Assignment. Without including the pictures, copy each line below exactly as it reads.

Modification records:
↓↓↓
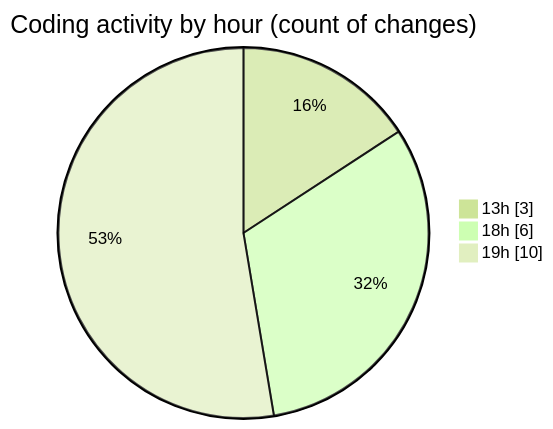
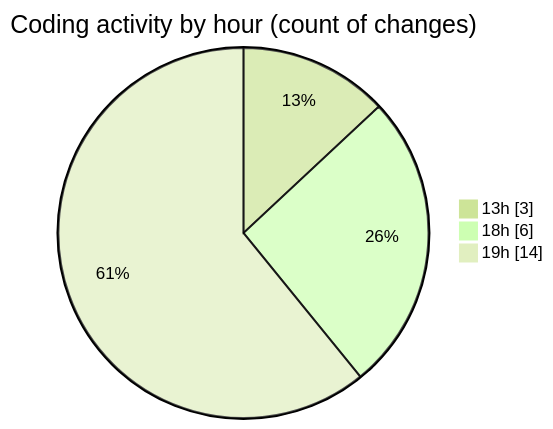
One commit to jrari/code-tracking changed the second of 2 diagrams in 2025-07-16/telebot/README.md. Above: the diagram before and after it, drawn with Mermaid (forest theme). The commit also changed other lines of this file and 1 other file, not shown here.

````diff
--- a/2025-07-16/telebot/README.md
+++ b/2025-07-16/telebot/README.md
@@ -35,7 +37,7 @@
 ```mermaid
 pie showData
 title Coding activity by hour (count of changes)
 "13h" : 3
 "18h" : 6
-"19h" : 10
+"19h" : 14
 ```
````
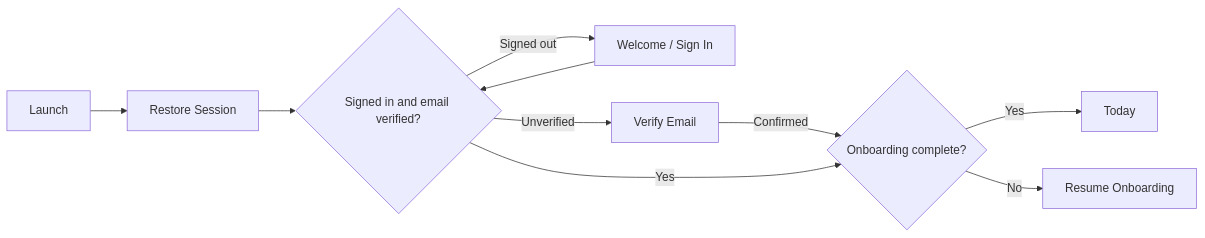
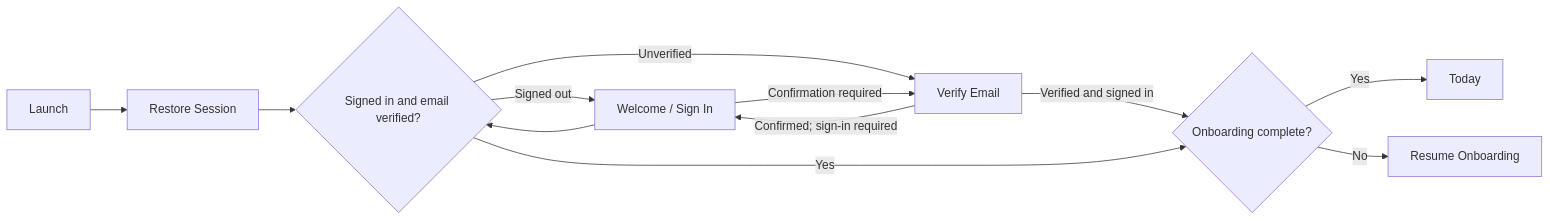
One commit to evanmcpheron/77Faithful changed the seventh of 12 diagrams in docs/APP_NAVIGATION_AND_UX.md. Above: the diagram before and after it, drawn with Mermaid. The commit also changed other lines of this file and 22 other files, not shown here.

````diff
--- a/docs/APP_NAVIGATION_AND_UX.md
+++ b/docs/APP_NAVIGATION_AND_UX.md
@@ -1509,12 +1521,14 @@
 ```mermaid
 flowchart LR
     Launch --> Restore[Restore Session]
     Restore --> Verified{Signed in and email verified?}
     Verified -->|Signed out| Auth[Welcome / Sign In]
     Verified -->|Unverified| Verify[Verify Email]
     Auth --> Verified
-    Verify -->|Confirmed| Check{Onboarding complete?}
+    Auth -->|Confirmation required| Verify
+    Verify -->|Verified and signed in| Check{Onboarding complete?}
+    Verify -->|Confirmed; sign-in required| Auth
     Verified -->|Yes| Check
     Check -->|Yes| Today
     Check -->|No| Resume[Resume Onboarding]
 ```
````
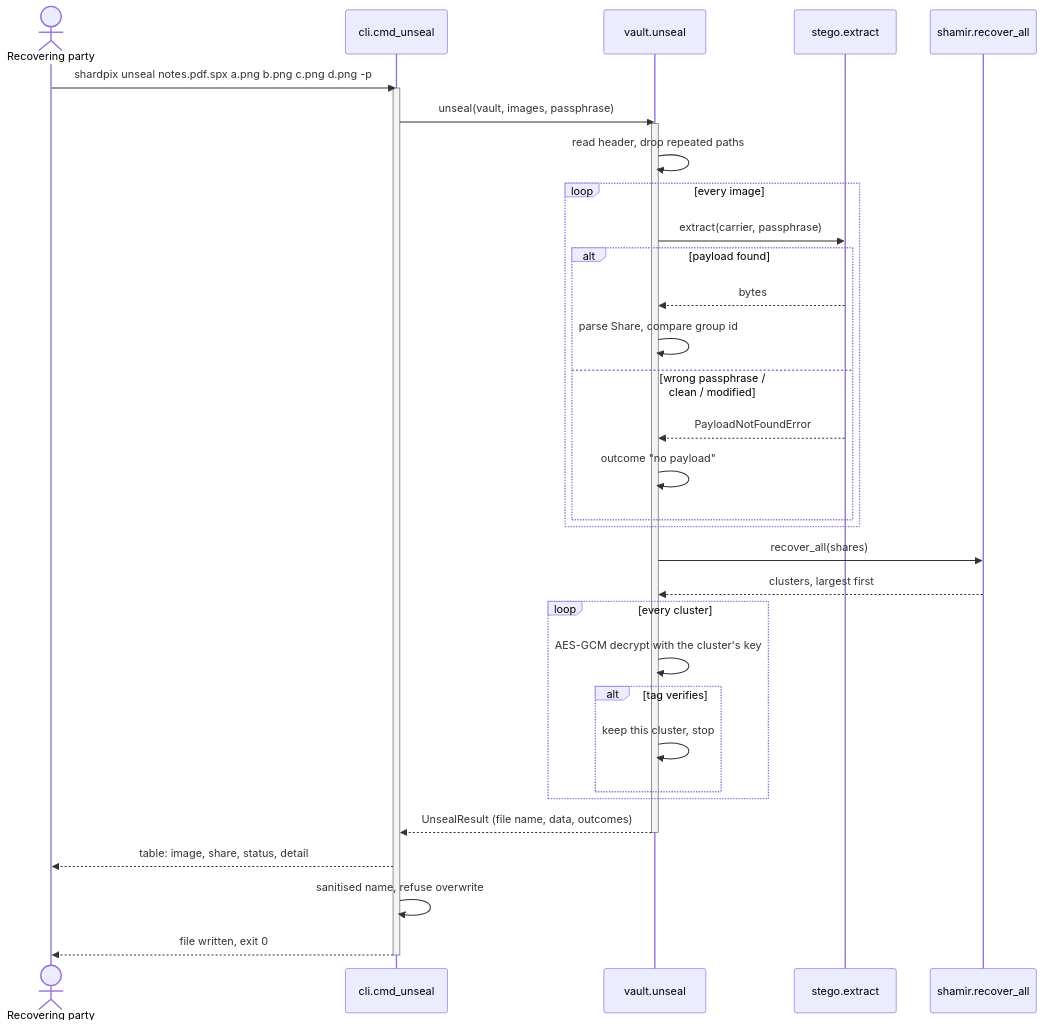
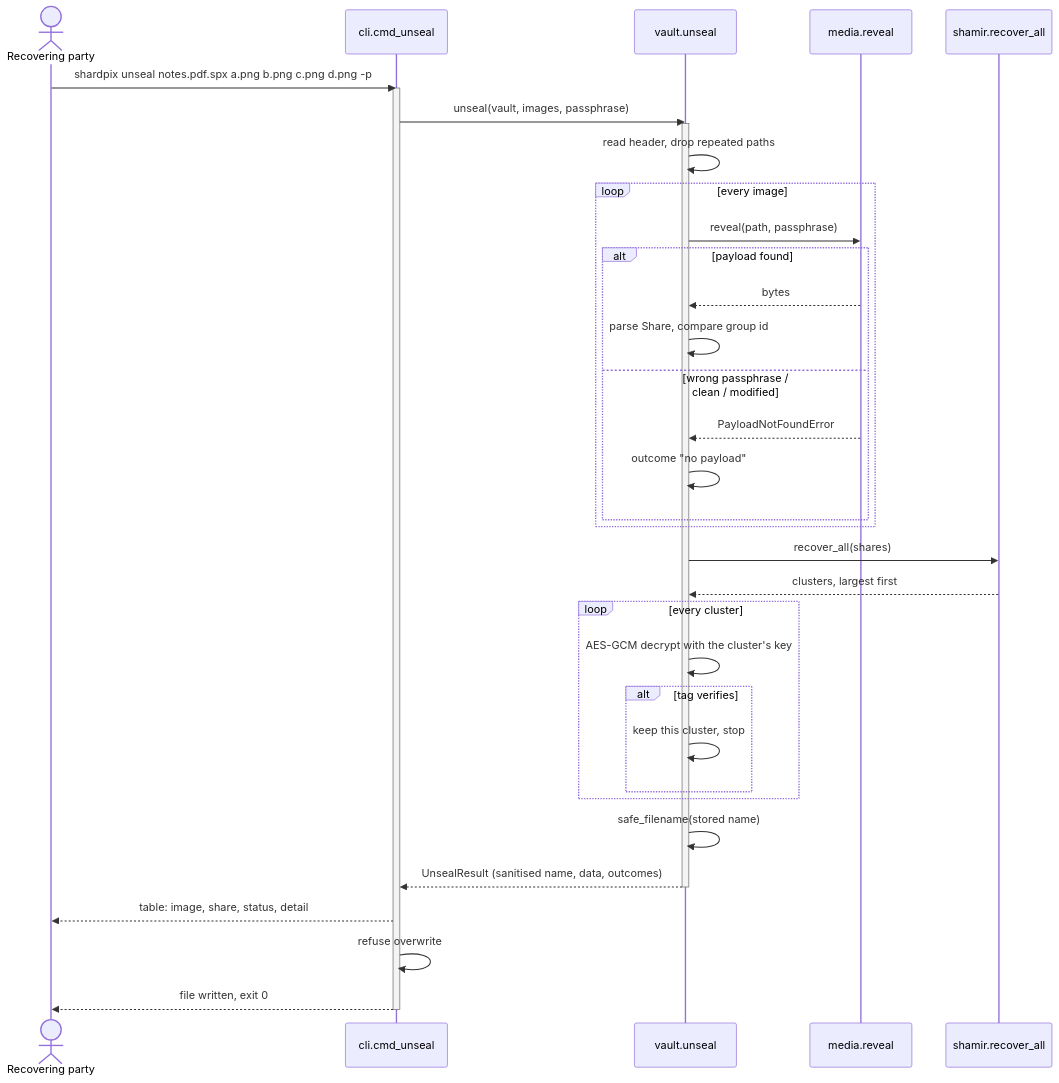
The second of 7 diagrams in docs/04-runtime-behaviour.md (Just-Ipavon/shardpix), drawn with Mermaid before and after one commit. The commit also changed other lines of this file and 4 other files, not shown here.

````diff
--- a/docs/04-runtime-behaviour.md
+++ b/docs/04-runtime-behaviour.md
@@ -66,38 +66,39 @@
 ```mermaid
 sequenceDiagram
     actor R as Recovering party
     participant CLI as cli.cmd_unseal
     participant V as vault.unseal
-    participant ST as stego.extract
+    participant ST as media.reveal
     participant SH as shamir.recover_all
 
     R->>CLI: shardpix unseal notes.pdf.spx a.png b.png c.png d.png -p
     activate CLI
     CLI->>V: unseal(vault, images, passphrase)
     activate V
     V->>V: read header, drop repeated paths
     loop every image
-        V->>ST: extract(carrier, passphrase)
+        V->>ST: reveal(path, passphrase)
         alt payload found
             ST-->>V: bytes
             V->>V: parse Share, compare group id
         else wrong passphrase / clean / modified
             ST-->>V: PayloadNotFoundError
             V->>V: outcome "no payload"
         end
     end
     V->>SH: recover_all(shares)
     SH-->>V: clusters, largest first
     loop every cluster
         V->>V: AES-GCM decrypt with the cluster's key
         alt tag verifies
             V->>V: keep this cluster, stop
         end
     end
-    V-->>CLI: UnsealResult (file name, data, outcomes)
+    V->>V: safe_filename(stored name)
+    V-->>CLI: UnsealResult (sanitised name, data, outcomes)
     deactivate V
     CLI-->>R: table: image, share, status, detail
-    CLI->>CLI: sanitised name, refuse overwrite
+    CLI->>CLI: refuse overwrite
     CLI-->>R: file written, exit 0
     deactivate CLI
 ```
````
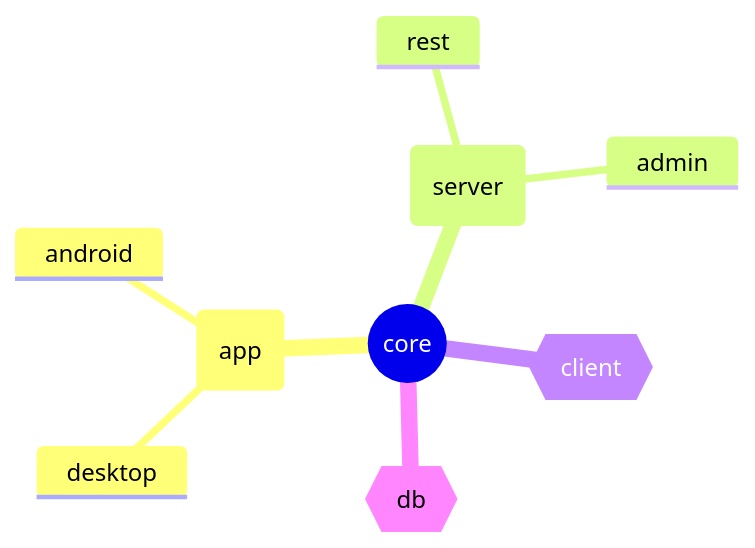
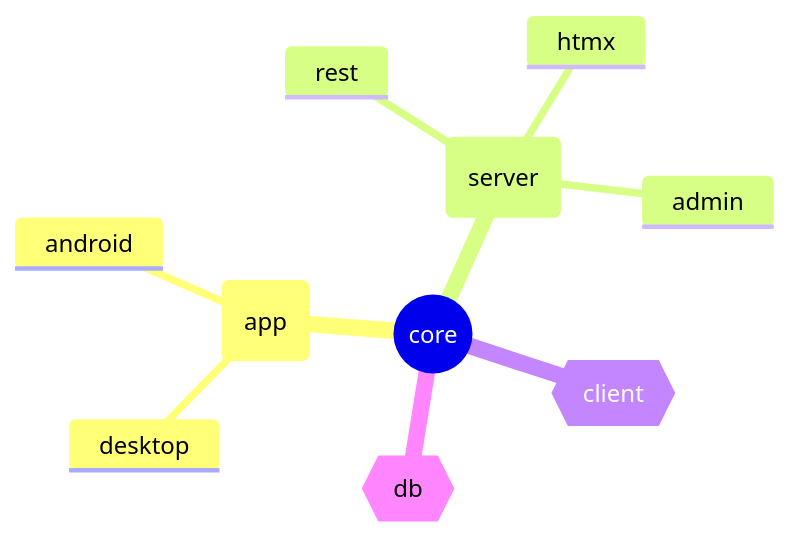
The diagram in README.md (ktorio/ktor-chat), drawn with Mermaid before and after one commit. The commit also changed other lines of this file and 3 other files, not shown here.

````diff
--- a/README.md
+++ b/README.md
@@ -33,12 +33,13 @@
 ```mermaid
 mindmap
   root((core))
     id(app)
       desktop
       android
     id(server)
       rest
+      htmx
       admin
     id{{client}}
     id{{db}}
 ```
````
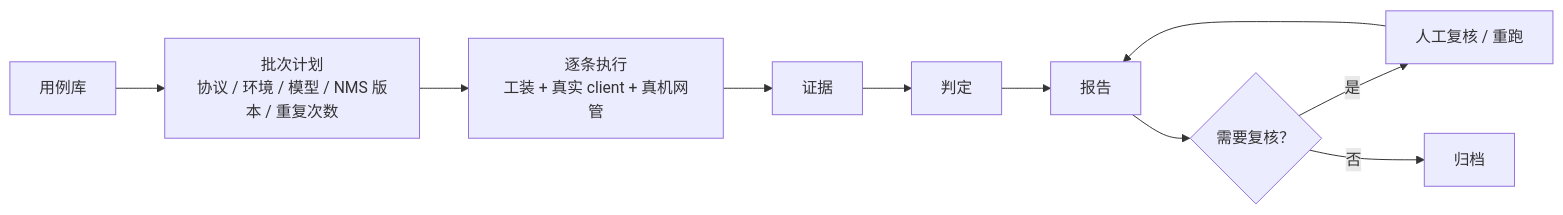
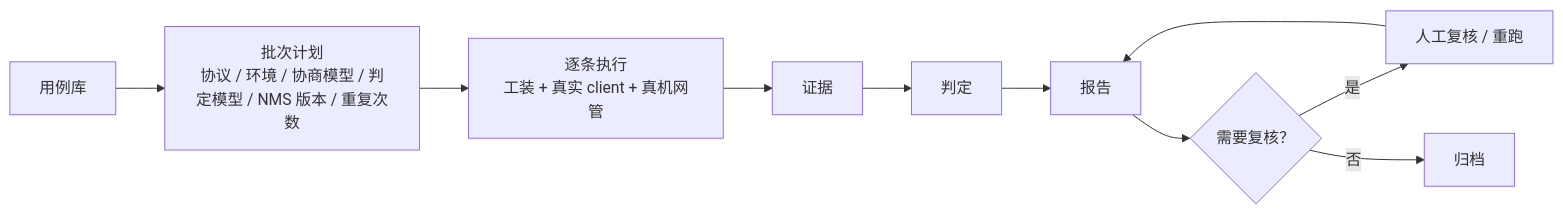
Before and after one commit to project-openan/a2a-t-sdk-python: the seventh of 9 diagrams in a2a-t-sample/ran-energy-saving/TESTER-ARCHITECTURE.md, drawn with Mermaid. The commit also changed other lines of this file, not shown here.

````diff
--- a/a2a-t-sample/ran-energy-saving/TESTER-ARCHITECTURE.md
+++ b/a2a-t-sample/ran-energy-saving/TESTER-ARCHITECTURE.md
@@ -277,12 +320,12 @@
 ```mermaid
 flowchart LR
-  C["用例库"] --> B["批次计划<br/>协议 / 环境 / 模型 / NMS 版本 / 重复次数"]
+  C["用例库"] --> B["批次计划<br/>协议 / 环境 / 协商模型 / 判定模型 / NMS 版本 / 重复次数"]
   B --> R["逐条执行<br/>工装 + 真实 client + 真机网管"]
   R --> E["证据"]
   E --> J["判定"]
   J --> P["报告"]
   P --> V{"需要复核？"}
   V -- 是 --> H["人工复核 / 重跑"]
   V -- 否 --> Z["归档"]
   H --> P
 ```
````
↑↑↑
Exercise output.
One commit to jrari/code-tracking changed the second of 2 diagrams in 2025-07-16/telebot/README.md. Above: the diagram before and after it, drawn with Mermaid (forest theme). The commit also changed other lines of this file and 1 other file, not shown here.

````diff
--- a/2025-07-16/telebot/README.md
+++ b/2025-07-16/telebot/README.md
@@ -35,7 +37,7 @@
 ```mermaid
 pie showData
 title Coding activity by hour (count of changes)
 "13h" : 3
 "18h" : 6
-"19h" : 10
+"19h" : 14
 ```
````
One commit to evanmcpheron/77Faithful changed the seventh of 12 diagrams in docs/APP_NAVIGATION_AND_UX.md. Above: the diagram before and after it, drawn with Mermaid. The commit also changed other lines of this file and 22 other files, not shown here.

````diff
--- a/docs/APP_NAVIGATION_AND_UX.md
+++ b/docs/APP_NAVIGATION_AND_UX.md
@@ -1509,12 +1521,14 @@
 ```mermaid
 flowchart LR
     Launch --> Restore[Restore Session]
     Restore --> Verified{Signed in and email verified?}
     Verified -->|Signed out| Auth[Welcome / Sign In]
     Verified -->|Unverified| Verify[Verify Email]
     Auth --> Verified
-    Verify -->|Confirmed| Check{Onboarding complete?}
+    Auth -->|Confirmation required| Verify
+    Verify -->|Verified and signed in| Check{Onboarding complete?}
+    Verify -->|Confirmed; sign-in required| Auth
     Verified -->|Yes| Check
     Check -->|Yes| Today
     Check -->|No| Resume[Resume Onboarding]
 ```
````
The second of 7 diagrams in docs/04-runtime-behaviour.md (Just-Ipavon/shardpix), drawn with Mermaid before and after one commit. The commit also changed other lines of this file and 4 other files, not shown here.

````diff
--- a/docs/04-runtime-behaviour.md
+++ b/docs/04-runtime-behaviour.md
@@ -66,38 +66,39 @@
 ```mermaid
 sequenceDiagram
     actor R as Recovering party
     participant CLI as cli.cmd_unseal
     participant V as vault.unseal
-    participant ST as stego.extract
+    participant ST as media.reveal
     participant SH as shamir.recover_all
 
     R->>CLI: shardpix unseal notes.pdf.spx a.png b.png c.png d.png -p
     activate CLI
     CLI->>V: unseal(vault, images, passphrase)
     activate V
     V->>V: read header, drop repeated paths
     loop every image
-        V->>ST: extract(carrier, passphrase)
+        V->>ST: reveal(path, passphrase)
         alt payload found
             ST-->>V: bytes
             V->>V: parse Share, compare group id
         else wrong passphrase / clean / modified
             ST-->>V: PayloadNotFoundError
             V->>V: outcome "no payload"
         end
     end
     V->>SH: recover_all(shares)
     SH-->>V: clusters, largest first
     loop every cluster
         V->>V: AES-GCM decrypt with the cluster's key
         alt tag verifies
             V->>V: keep this cluster, stop
         end
     end
-    V-->>CLI: UnsealResult (file name, data, outcomes)
+    V->>V: safe_filename(stored name)
+    V-->>CLI: UnsealResult (sanitised name, data, outcomes)
     deactivate V
     CLI-->>R: table: image, share, status, detail
-    CLI->>CLI: sanitised name, refuse overwrite
+    CLI->>CLI: refuse overwrite
     CLI-->>R: file written, exit 0
     deactivate CLI
 ```
````
The diagram in README.md (ktorio/ktor-chat), drawn with Mermaid before and after one commit. The commit also changed other lines of this file and 3 other files, not shown here.

````diff
--- a/README.md
+++ b/README.md
@@ -33,12 +33,13 @@
 ```mermaid
 mindmap
   root((core))
     id(app)
       desktop
       android
     id(server)
       rest
+      htmx
       admin
     id{{client}}
     id{{db}}
 ```
````
Before and after one commit to project-openan/a2a-t-sdk-python: the seventh of 9 diagrams in a2a-t-sample/ran-energy-saving/TESTER-ARCHITECTURE.md, drawn with Mermaid. The commit also changed other lines of this file, not shown here.

````diff
--- a/a2a-t-sample/ran-energy-saving/TESTER-ARCHITECTURE.md
+++ b/a2a-t-sample/ran-energy-saving/TESTER-ARCHITECTURE.md
@@ -277,12 +320,12 @@
 ```mermaid
 flowchart LR
-  C["用例库"] --> B["批次计划<br/>协议 / 环境 / 模型 / NMS 版本 / 重复次数"]
+  C["用例库"] --> B["批次计划<br/>协议 / 环境 / 协商模型 / 判定模型 / NMS 版本 / 重复次数"]
   B --> R["逐条执行<br/>工装 + 真实 client + 真机网管"]
   R --> E["证据"]
   E --> J["判定"]
   J --> P["报告"]
   P --> V{"需要复核？"}
   V -- 是 --> H["人工复核 / 重跑"]
   V -- 否 --> Z["归档"]
   H --> P
 ```
````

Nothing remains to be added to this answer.